it was a triumphant and harum-scarum batsman’s day for England, who scored 383 runs in 88 overs. Nevertheless at its end, they remain 80 behind. Much seems possible in the last two days.
England had a great day at bat, going through different phases. It’s been a long-awaited century for Ollie Pope and another for Joe Root, although that’s routine these days. Alex Lees gave an early test of half a century, and Ben Stokes provided a brief period of carnage that once again changed the complexion of the game.
New Zealand raced to make it 553 in the first set, and England fought fire with fire. New Zealand must win if they are to triumph in this series, but even under difficult circumstances England are showing no signs that they would be content to escape with a draw just yet.
Beginning on night two, when the two had significant lucky breaks when they were dropped by Centurion Daryl Mitchell on the first slip, Lees and Pope shared 141.
These were defining runs for both men. First up is Lees, who looks better with each passing Test round, and has ditched his habit of falling between 20 and 31. He looks confident, driving, cutting and flicking with power. At 67, he just got a bit greedy, following a good pass with a big drive that found its way to the first slide.
Pope had thankfully allowed Lees, then Root, to play the lead in a morning session that saw him face just 30 balls in 15 overs, at one point.
There was a time when he might have gotten impatient, but he hung on admirably and had fun in a wicketless afternoon session. He reached his hundred, his second in Test cricket and the first since moving to No.3 in the summer, with a leg two turn. His strengths were his cover drive, the stroke of his pads and the cut, as well as his crisp run between the wickets.
Pope opened his shoulders after reaching his hundredth birthday, which was celebrated as vigorously by his partner, Root, as Pope himself. There was a hard-cut four, then an upper cut six.
This was a long time coming for Pope, given that his first hundred arrived in January 2020. At this point his average was in the forties, he was tucked away safely at No 6 as he lay down to test cricket. Since then, things have become more difficult. Injuries and mangled thinking caused him to fall badly.
Root hit his 100’s shortly before tea break. There were a few scares, like when he clipped Trent Boult through the hands of the second slide, high above the head, and when he edged a sweep attempt from Tim Southee. But he was in beautifully fluid form, driving all over the offside and whipping draws. Perhaps his accuracy was most striking: At one point New Zealand had four outfielders in the covers, and he threaded a drive between them. In 116 balls, it was his fastest hundred test.

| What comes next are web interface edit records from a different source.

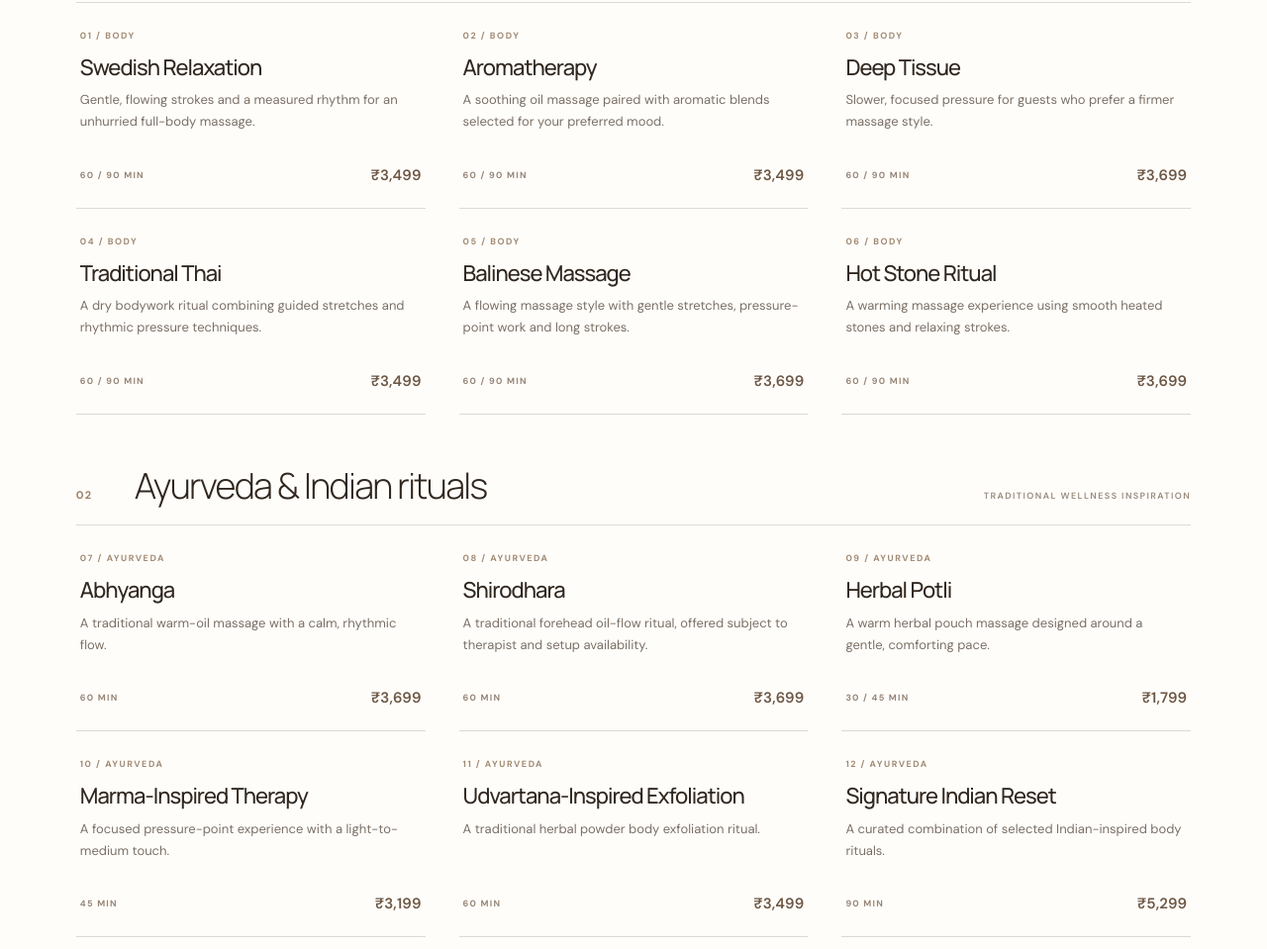
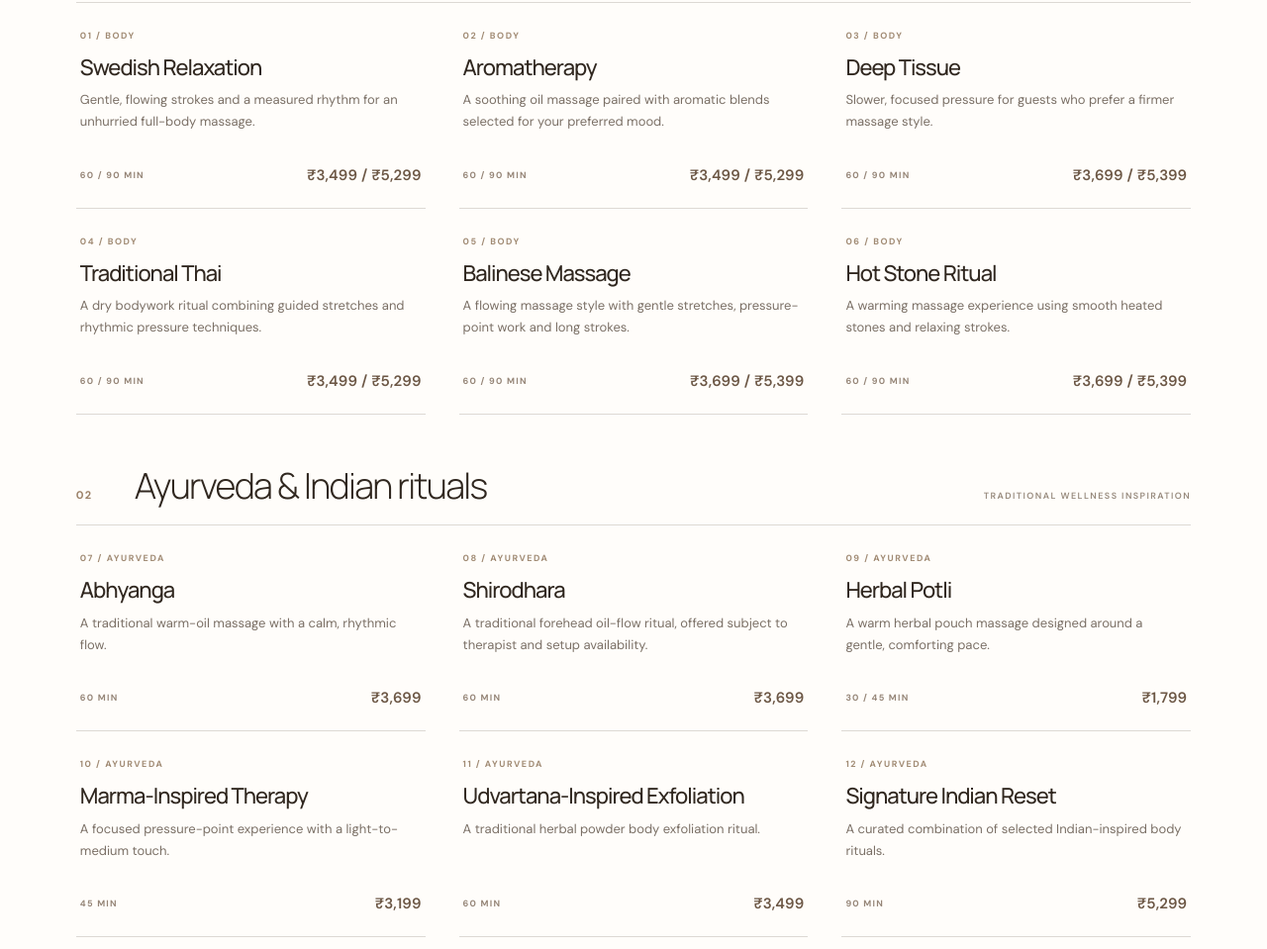
Before and after one commit to shubhm-01/nisha-daynight-spa, a plain HTML site: page index.html in a window 1280 px wide. Shown: the part 1815-2774 px from the top of the page at 99% size. Drawn offline with Linux system fonts and the light colour scheme.

Commit message:
Set clear 60 and 90 minute treatment pricing

```diff
--- a/index.html
+++ b/index.html
@@ -117,12 +117,12 @@
       <div id="wellness" class="menu-category">
         <div class="category-heading"><span>01</span><h3>Massage rituals</h3><i>CLASSIC &amp; SPECIALISED BODYWORK</i></div>
         <div class="treatment-grid">
-          <article class="treatment-card"><div class="treatment-number">01 / BODY</div><h4>Swedish Relaxation</h4><p>Gentle, flowing strokes and a measured rhythm for an unhurried full-body massage.</p><div class="treatment-meta"><span>60 / 90 MIN</span><strong>₹3,499</strong></div></article>
-          <article class="treatment-card"><div class="treatment-number">02 / BODY</div><h4>Aromatherapy</h4><p>A soothing oil massage paired with aromatic blends selected for your preferred mood.</p><div class="treatment-meta"><span>60 / 90 MIN</span><strong>₹3,499</strong></div></article>
-          <article class="treatment-card"><div class="treatment-number">03 / BODY</div><h4>Deep Tissue</h4><p>Slower, focused pressure for guests who prefer a firmer massage style.</p><div class="treatment-meta"><span>60 / 90 MIN</span><strong>₹3,699</strong></div></article>
-          <article class="treatment-card"><div class="treatment-number">04 / BODY</div><h4>Traditional Thai</h4><p>A dry bodywork ritual combining guided stretches and rhythmic pressure techniques.</p><div class="treatment-meta"><span>60 / 90 MIN</span><strong>₹3,499</strong></div></article>
-          <article class="treatment-card"><div class="treatment-number">05 / BODY</div><h4>Balinese Massage</h4><p>A flowing massage style with gentle stretches, pressure-point work and long strokes.</p><div class="treatment-meta"><span>60 / 90 MIN</span><strong>₹3,699</strong></div></article>
-          <article class="treatment-card"><div class="treatment-number">06 / BODY</div><h4>Hot Stone Ritual</h4><p>A warming massage experience using smooth heated stones and relaxing strokes.</p><div class="treatment-meta"><span>60 / 90 MIN</span><strong>₹3,699</strong></div></article>
+          <article class="treatment-card"><div class="treatment-number">01 / BODY</div><h4>Swedish Relaxation</h4><p>Gentle, flowing strokes and a measured rhythm for an unhurried full-body massage.</p><div class="treatment-meta"><span>60 / 90 MIN</span><strong>₹3,499 / ₹5,299</strong></div></article>
+          <article class="treatment-card"><div class="treatment-number">02 / BODY</div><h4>Aromatherapy</h4><p>A soothing oil massage paired with aromatic blends selected for your preferred mood.</p><div class="treatment-meta"><span>60 / 90 MIN</span><strong>₹3,499 / ₹5,299</strong></div></article>
+          <article class="treatment-card"><div class="treatment-number">03 / BODY</div><h4>Deep Tissue</h4><p>Slower, focused pressure for guests who prefer a firmer massage style.</p><div class="treatment-meta"><span>60 / 90 MIN</span><strong>₹3,699 / ₹5,399</strong></div></article>
+          <article class="treatment-card"><div class="treatment-number">04 / BODY</div><h4>Traditional Thai</h4><p>A dry bodywork ritual combining guided stretches and rhythmic pressure techniques.</p><div class="treatment-meta"><span>60 / 90 MIN</span><strong>₹3,499 / ₹5,299</strong></div></article>
+          <article class="treatment-card"><div class="treatment-number">05 / BODY</div><h4>Balinese Massage</h4><p>A flowing massage style with gentle stretches, pressure-point work and long strokes.</p><div class="treatment-meta"><span>60 / 90 MIN</span><strong>₹3,699 / ₹5,399</strong></div></article>
+          <article class="treatment-card"><div class="treatment-number">06 / BODY</div><h4>Hot Stone Ritual</h4><p>A warming massage experience using smooth heated stones and relaxing strokes.</p><div class="treatment-meta"><span>60 / 90 MIN</span><strong>₹3,699 / ₹5,399</strong></div></article>
         </div>
       </div>
 
```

Pope went down after tea, edging out long-legged Boult with the new ball in play, and Jonny Bairstow didn’t last long. He got the slightest feather of a glove from Boult, pairing Root and Stokes.
Root relaxed as Stokes tossed the ground seams, including a six from Kyle Jamieson, who was quickly stopped with a sore back. Stokes took Michael Bracewell’s rotation but was caught deep for 46 from 33 balls. The partnership was 61 from 56 balls – and England suddenly seemed to be pushing for the win.
For Root, the rest of the day – with Ben Foakes – was an exercise in ticking off race by race. He moved up to 12th place in the all-time test score rankings, overtaking Younis Khan and Sunil Gavaskar. His average was over fifty. And, approaching the stumps, it lifted its sixth score over 150 since the start of 2021.
As England advance to day four, there is still much to add. They will need it if they want to win and avoid defeat.